I’ve tried hard to like Sammy Watkins. I really have. And don’t get me wrong, I do, just not as the top receiver in the 2014 draft class. The speed, hands and quickness are all intriguing, but I’m still not convinced that he projects better than Texas A&M‘s Mike Evans at the NFL level.
Evans, the 6-foot-5 behemoth responsible for a good chunk of Johnny Manziel‘s success over the past two seasons in College Station, has proven the best jump-ball receiver in recent memory but is still predicted to fall just outside the top 10 for this May’s draft. Watkins is penciled in as a top-5 pick.
Sure, Watkins was electrifying in his third season at Clemson; he grabbed 101 receptions for 1,464 yards and 12 touchdowns on his way to being named a first-team All-American. He possesses unbelievable speed (4.34 40-yard dash) and quickness for his size — 6-foot-1, 211 pounds — and is likely more dangerous following the catch than any other wideout available.
But many forget that Watkins was being labeled a fraud following a down season just a year ago; he showed a visible lack of effort at times and was suspended for Clemson’s first two games for possession of marijuana.
While the marijuana charge isn’t necessarily a deal-breaker, problems like this do tend to follow players to the league (see: Josh Gordon and Justin Blackmon). It’s something that prospective suitors must take into consideration before investing in Watkins.
Moreover, his route running is oft-cited as a key concern among draft analysts — this can and will present major issues in the NFL. It’s considered an easy fix, but over the years many “can’t-miss” prospects have failed to figure it out (see: Darrius Heyward-Bey and Mike Williams) before falling into obscurity.
Though in the end, it’s not so much that there’s anything wrong with Watkins as it is that there’s simply more right with Evans. Evans absolutely dominated SEC defenses in 2013, lighting them up for 1,394 yards receiving and 12 TDs. His 20.2 YPC was the highest average for any player with 60-plus grabs since UAB‘s Roddy White back in 2004.

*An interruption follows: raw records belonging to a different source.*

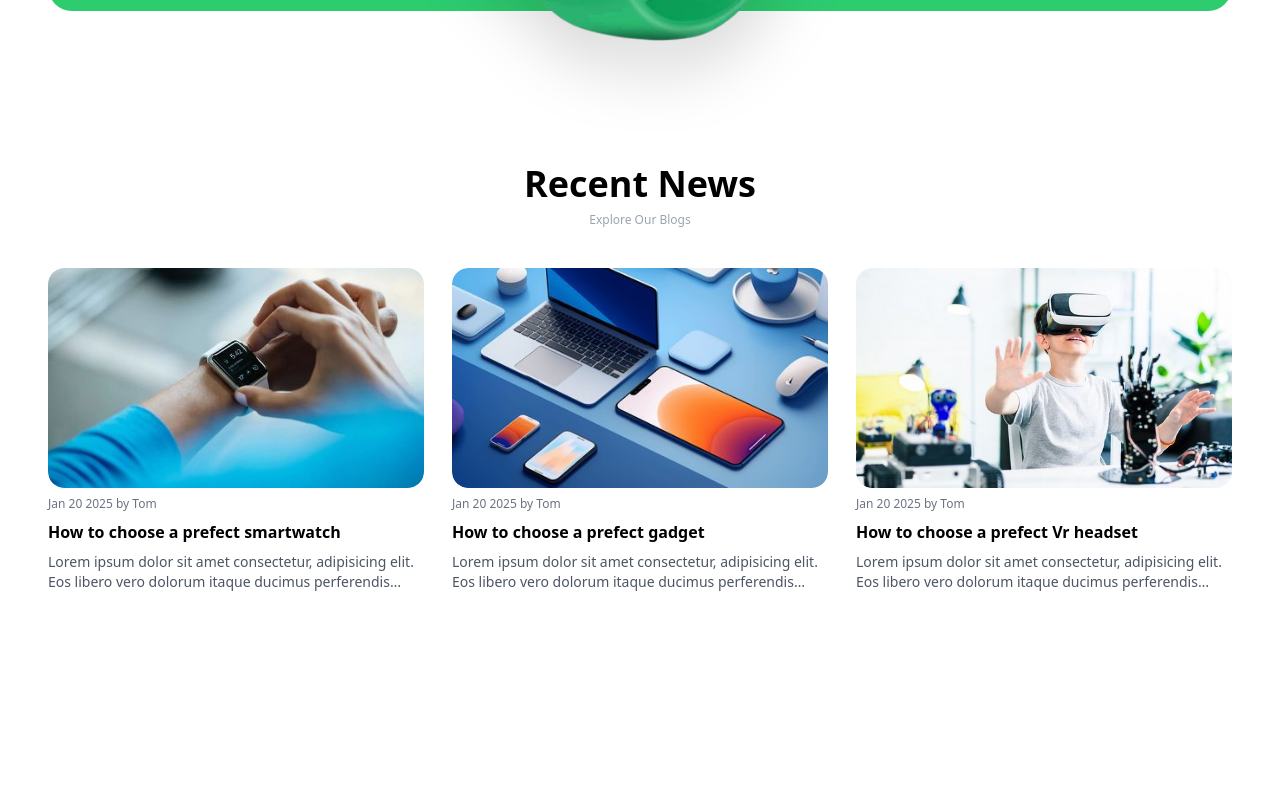
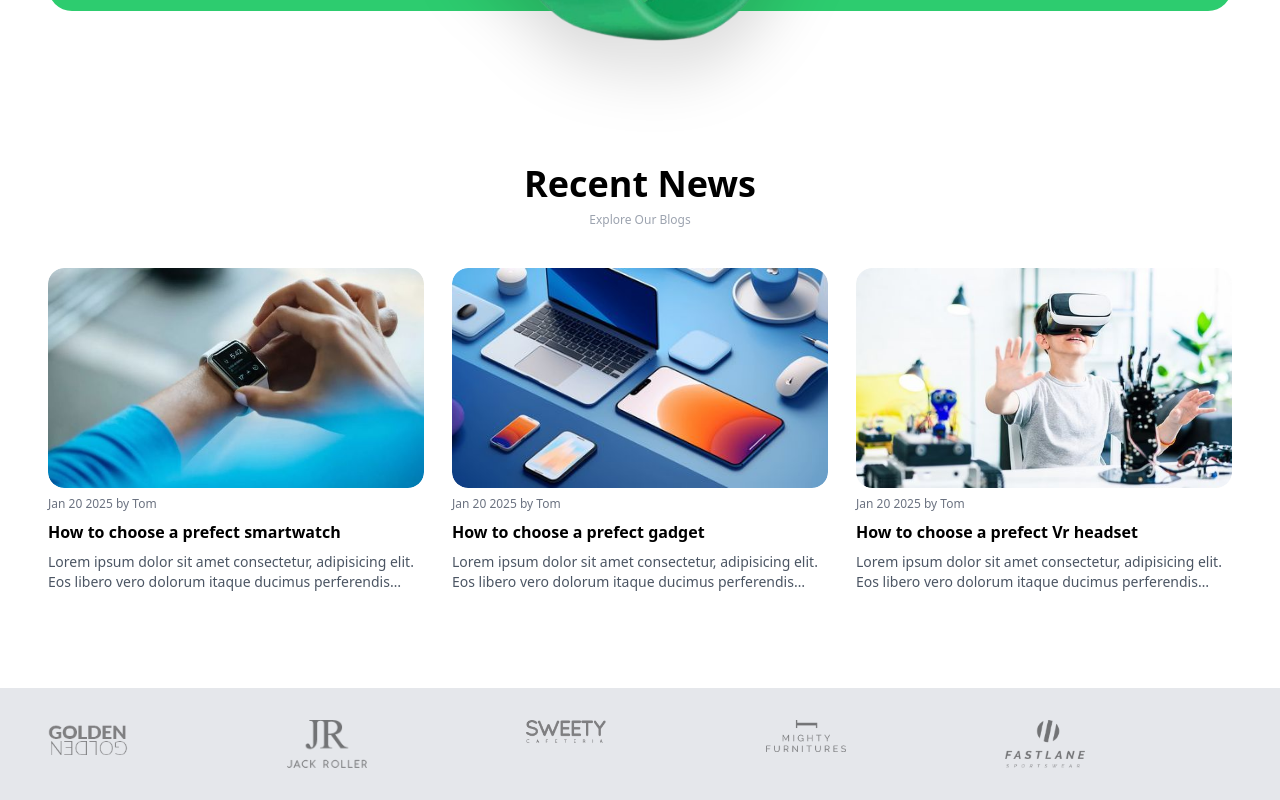
Before and after one commit to deveshru2712/Frontend_practise, a React (Vite) app: page / in a window 1280 px wide. Shown: the part 3342-4142 px from the top of the page. Before the commit the page ends 3982 px from the top, so only its background shows below. Built offline with nearby package versions, Linux system fonts and the light colour scheme.

Commit message:
added a partner section

```diff
--- a/src/App.jsx
+++ b/src/App.jsx
@@ -10,6 +10,7 @@
 import headphone from "./assets/hero/headphone.png";
 import smartwatch from "./assets/category/smartwatch2-removebg-preview.png";
 import Blog from "./components/Blog/Blog";
+import Partner from "./components/Partners/Partner";
 
 const BannerData = {
   discount: "30% Off",
@@ -47,6 +48,7 @@
       <Products />
       <Banner data={BannerData2} />
       <Blog />
+      <Partner />
     </div>
   );
 };
--- /dev/null
+++ b/src/components/Partners/Partner.jsx
@@ -0,0 +1,24 @@
+import React from "react";
+import Brand1 from "../../assets/brand/br-1.png";
+import Brand2 from "../../assets/brand/br-2.png";
+import Brand3 from "../../assets/brand/br-3.png";
+import Brand4 from "../../assets/brand/br-4.png";
+import Brand5 from "../../assets/brand/br-5.png";
+
+const Partner = () => {
+  return (
+    <div className="py-8 mt-24 hidden md:block bg-gray-200 dark:bg-white/10">
+      <div className="container">
+        <div className="grid grid-cols-5 gap-3 place-content-center opacity-50">
+          <img src={Brand1} alt="Brand1" className="w-[80px] dark:invert" />
+          <img src={Brand2} alt="Brand2" className="w-[80px] dark:invert" />
+          <img src={Brand3} alt="Brand3" className="w-[80px] dark:invert" />
+          <img src={Brand4} alt="Brand4" className="w-[80px] dark:invert" />
+          <img src={Brand5} alt="Brand5" className="w-[80px] dark:invert" />
+        </div>
+      </div>
+    </div>
+  );
+};
+
+export default Partner;
```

Evans has garnered numerous comparisons to Chicago Bears‘ receiver Alshon Jeffery as well. Jeffery played three years at South Carolina, becoming the SEC’s premier downfield threat following a 2010 season in which he amassed 1,517 yards receiving and nine touchdowns. He was praised for his combination of size and speed and has become one of the league’s premier receivers after only two seasons.
Evans is actually two inches taller, jumps higher and surprisingly recorded a faster 40 time (4.47) than did Jeffery. After witnessing the damage he inflicted to opposing secondaries last season, imagining a Jeffery 2.0 is scary, but Evans may be just that.
Evans also possesses the improvisational skills to get open on broken plays; he rarely gives up on a route and routinely comes down with contested catches. Watkins, however, isn’t necessarily a proven pass catcher — many of his receptions have come via short, high-percentage passes. He won’t find space as easily he did lining against unimpressive ACC secondaries and his route-running deficiencies will be exposed and exploited early on.
Watkins will be a great receiver eventually, but Evans is a great one now. He’ll make an impact immediately wherever he ends up and has the potential to ascend to Dez Bryant/Demaryius Thomas status if he can improve his first step. Watkins will be the first wideout off the board in May, but Evans will provide a more immediate impact and ultimately finish with the better career.